Ayu spawns in the lower part of river mainly in autumn. Right after the eggs hatch, larval fishes go down to the sea. They feed on animal plankton.
The young fishes go up the river in spring. They stay in the middle or upper stream of river while they mainly feed on algae. It is often said that they smell like a cucumber. After that, when they mature, they go down the river in order to spawn.
In Japan, Ayu is eaten as a representative freshwater fish in summer. It tastes light and is mainly grilled with salt. Tempura[天婦羅（てんぷら）] of Ayu is also popular.
In mountainous rural areas, Ayu is a major food. Natural Ayu especially tastes good and that is traded at a high price.
Ayu is a territorial fish and it has a habit of attacking other Ayu which comes into its territory.
Tomo-zuri[友釣り（ともづり）] is a fishing technique using this habit. At first, you put a nose ring attached to a fishing line on a decoy Ayu. After that, you drop the line in the territory of other Ayu. Ayu tries attacking the decoy and gets caught on the hook.
U-kai[鵜飼（うかい）] is a traditional fishing method using U[鵜（う）](cormorant) trained to catch fish, especially Ayu. That is not major fishing method now and is mainly held as a traditional event.

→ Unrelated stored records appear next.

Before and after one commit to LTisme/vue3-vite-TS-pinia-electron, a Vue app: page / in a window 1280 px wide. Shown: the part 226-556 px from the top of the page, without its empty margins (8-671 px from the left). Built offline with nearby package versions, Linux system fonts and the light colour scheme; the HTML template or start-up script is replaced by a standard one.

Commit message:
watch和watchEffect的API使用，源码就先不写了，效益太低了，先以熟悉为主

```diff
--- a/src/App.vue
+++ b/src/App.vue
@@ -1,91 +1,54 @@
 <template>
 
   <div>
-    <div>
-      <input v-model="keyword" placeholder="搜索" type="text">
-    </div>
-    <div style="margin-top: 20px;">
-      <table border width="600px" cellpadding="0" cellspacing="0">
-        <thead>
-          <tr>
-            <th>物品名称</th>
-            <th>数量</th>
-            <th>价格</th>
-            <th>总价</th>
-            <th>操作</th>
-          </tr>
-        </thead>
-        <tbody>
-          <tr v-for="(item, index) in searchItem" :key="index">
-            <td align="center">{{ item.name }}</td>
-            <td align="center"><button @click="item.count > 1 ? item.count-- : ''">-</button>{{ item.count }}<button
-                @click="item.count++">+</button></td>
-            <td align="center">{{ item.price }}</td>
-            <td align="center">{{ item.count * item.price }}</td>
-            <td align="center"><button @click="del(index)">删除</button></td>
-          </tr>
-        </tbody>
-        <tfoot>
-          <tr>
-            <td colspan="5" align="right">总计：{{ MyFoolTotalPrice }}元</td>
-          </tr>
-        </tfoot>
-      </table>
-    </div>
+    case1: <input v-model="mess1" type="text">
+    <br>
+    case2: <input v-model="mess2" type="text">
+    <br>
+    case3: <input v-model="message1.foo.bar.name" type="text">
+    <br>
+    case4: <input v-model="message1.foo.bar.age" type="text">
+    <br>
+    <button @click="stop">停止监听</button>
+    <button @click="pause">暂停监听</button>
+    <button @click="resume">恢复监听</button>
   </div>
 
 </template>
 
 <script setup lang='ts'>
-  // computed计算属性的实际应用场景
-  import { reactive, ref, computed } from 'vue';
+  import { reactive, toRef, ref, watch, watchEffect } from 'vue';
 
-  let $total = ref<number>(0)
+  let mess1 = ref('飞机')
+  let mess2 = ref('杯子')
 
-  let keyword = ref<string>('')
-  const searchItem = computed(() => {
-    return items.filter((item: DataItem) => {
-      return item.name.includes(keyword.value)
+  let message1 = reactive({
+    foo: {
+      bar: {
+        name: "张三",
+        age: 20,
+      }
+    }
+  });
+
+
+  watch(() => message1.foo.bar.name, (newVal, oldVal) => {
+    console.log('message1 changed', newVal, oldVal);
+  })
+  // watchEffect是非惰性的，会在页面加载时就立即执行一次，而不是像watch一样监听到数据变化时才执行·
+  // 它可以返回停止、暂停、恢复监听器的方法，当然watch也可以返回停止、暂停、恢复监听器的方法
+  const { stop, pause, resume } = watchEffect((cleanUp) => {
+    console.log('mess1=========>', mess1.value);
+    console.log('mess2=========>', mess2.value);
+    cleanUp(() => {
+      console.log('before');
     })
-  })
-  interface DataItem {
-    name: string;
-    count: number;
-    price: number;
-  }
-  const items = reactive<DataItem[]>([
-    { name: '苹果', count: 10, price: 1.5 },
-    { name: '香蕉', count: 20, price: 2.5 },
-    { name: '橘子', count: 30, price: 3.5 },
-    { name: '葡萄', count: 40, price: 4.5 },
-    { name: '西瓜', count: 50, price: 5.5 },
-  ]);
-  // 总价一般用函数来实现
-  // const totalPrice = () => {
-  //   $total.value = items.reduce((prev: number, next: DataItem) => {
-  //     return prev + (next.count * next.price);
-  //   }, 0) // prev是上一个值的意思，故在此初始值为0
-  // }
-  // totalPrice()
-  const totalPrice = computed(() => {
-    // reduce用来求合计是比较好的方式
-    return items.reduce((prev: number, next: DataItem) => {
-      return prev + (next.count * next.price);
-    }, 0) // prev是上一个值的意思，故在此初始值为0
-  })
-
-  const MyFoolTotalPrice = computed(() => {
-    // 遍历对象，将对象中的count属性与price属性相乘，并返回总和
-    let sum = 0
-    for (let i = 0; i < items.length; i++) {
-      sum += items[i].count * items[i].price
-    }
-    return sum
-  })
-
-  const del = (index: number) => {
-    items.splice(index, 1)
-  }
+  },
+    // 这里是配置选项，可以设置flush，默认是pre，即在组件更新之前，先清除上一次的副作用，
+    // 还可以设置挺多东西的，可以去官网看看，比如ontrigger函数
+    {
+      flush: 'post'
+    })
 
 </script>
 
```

Above all, Ukai held on Nagara River[長良川（ながらがわ）] at Gifu[岐阜（ぎふ）] City, Gifu Prefecture is the most famous. That is held at night from May 11 to October 15 every year.
Ukai at Nagara River
Waka-ayu[若鮎（わかあゆ）](That means young Ayu) is one of Japanese confections(Wagashi[和菓子（わがし）]). That is an Ayu-shaped pancake filled with a kind of rice cake, Gyūhi[求肥（ぎゅうひ）].